(RECORDS FOR PROCESSING)

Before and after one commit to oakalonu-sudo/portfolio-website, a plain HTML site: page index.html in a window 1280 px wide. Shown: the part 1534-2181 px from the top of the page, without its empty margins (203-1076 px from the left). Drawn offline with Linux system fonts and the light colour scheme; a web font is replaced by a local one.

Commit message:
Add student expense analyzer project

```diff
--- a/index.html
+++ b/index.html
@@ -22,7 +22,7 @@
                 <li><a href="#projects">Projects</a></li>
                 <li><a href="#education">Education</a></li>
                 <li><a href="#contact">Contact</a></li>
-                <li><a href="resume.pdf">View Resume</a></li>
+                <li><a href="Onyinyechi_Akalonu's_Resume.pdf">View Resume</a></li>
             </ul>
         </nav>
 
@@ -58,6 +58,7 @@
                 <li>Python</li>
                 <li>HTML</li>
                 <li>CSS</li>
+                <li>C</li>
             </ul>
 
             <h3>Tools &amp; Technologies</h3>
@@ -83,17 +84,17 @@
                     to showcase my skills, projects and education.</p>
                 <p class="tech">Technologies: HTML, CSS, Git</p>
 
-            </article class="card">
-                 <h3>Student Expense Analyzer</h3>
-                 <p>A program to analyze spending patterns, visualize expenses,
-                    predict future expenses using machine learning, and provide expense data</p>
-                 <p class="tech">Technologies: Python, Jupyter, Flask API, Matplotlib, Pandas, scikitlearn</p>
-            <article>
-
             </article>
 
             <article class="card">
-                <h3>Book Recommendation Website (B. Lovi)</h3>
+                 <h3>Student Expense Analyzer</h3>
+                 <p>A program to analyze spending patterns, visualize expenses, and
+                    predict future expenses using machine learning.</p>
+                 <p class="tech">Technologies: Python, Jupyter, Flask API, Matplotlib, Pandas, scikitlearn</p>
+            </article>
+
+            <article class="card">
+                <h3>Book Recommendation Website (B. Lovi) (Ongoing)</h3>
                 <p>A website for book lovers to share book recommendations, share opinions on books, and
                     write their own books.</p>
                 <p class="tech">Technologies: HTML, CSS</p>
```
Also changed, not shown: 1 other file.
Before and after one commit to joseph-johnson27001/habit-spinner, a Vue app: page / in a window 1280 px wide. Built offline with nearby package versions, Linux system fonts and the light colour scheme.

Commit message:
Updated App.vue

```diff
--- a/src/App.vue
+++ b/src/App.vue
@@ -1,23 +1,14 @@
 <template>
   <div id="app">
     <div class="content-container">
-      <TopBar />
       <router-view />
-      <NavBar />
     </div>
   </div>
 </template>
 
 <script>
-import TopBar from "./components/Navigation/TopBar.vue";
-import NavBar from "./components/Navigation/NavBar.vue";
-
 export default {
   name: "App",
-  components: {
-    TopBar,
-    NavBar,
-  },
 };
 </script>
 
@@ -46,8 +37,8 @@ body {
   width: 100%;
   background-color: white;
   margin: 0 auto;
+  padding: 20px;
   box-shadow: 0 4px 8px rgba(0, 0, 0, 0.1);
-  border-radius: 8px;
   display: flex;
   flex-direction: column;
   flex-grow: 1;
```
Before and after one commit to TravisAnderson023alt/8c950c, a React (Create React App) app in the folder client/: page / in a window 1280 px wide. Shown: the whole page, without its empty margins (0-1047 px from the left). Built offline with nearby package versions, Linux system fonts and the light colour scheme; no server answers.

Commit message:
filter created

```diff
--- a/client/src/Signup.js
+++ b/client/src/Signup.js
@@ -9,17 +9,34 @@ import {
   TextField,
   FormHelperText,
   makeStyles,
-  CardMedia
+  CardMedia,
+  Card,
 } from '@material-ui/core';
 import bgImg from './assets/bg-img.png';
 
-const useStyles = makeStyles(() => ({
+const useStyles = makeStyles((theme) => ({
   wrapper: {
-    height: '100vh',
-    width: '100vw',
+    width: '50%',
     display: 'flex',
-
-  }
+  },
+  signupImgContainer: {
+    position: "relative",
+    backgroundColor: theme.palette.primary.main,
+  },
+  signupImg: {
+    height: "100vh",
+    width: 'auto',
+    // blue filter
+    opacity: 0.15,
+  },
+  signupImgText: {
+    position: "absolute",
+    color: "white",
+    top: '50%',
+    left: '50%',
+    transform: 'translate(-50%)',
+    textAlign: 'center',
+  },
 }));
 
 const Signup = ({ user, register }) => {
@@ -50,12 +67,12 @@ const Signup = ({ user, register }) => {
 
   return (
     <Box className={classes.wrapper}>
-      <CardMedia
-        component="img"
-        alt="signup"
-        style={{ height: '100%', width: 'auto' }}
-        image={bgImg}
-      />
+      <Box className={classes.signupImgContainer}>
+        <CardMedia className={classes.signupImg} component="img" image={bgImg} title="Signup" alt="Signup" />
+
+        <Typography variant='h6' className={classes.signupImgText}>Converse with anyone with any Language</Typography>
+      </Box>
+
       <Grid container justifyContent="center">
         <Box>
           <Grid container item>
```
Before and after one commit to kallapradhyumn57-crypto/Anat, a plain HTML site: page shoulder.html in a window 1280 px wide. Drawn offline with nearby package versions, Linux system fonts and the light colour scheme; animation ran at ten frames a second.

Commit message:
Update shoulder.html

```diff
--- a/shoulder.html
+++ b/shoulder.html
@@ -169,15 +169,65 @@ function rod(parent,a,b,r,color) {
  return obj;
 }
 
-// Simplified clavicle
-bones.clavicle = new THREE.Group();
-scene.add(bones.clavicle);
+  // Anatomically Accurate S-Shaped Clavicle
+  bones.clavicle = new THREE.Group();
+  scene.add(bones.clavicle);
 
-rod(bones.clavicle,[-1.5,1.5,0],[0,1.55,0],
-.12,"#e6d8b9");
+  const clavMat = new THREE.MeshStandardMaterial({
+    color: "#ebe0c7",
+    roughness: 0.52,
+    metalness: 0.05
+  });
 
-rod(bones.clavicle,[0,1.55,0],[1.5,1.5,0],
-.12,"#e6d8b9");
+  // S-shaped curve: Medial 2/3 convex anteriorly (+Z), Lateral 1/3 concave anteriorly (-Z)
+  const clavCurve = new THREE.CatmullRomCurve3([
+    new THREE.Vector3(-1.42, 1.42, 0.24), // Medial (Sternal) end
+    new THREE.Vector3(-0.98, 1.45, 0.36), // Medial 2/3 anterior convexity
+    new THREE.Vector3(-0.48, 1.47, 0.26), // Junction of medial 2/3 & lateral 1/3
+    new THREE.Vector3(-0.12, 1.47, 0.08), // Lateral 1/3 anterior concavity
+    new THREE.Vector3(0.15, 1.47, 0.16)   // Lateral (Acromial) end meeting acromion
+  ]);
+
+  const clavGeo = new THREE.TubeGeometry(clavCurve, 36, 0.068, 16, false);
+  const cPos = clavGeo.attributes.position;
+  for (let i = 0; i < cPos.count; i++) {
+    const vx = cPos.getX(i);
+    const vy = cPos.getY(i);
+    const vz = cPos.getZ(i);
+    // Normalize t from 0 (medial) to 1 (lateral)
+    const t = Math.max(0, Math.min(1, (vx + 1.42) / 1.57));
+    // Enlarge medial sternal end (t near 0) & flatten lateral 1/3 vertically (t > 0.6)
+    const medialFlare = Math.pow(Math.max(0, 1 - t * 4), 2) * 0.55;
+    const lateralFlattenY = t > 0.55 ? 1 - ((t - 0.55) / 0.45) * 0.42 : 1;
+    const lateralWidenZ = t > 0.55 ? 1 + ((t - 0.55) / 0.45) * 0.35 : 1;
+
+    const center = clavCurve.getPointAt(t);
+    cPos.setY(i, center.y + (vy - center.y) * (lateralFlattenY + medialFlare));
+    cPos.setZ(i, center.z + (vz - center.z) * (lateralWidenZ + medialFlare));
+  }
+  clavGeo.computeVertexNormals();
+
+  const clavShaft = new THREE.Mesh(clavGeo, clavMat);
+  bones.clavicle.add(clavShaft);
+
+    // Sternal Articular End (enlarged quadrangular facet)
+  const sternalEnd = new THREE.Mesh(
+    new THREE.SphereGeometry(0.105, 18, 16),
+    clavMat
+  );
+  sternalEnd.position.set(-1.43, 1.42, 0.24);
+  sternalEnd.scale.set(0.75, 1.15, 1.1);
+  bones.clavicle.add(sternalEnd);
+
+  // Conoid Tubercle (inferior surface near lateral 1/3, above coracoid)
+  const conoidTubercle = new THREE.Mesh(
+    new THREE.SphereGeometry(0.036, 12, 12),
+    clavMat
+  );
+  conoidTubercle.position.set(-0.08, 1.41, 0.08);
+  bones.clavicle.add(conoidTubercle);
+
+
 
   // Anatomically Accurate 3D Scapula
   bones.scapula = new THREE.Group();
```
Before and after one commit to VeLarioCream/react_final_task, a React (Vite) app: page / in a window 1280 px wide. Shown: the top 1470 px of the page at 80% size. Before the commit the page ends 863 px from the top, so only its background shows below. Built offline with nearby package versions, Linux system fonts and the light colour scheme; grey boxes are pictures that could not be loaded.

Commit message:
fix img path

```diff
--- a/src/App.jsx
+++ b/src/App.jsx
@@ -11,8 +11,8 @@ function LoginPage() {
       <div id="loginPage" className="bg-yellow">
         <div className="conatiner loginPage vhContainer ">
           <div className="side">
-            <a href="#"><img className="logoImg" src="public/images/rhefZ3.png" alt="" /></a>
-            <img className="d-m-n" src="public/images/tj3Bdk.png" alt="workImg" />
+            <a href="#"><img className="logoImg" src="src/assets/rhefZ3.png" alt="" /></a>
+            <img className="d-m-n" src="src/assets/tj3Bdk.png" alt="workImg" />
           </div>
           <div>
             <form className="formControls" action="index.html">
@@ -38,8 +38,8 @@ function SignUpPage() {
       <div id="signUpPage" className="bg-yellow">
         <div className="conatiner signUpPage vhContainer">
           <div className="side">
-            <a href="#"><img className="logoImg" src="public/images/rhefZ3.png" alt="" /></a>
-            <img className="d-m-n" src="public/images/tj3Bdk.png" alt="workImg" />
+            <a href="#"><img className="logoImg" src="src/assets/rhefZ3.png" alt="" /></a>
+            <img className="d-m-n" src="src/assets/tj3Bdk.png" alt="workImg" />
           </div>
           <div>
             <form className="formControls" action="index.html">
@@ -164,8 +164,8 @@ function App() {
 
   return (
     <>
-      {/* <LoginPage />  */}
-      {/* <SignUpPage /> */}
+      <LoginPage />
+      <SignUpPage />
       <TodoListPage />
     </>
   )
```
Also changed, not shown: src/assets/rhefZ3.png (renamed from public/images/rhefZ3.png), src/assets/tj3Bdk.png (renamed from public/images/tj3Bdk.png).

(End RECORDS FOR PROCESSING)

#### WORK ITEM
Wherever a line of the records above contains the string "width", copy that line out.

#### ANSWER SECTION
   width: 100%;
-    width: '100vw',
+    width: '50%',
+    width: 'auto',
-        style={{ height: '100%', width: 'auto' }}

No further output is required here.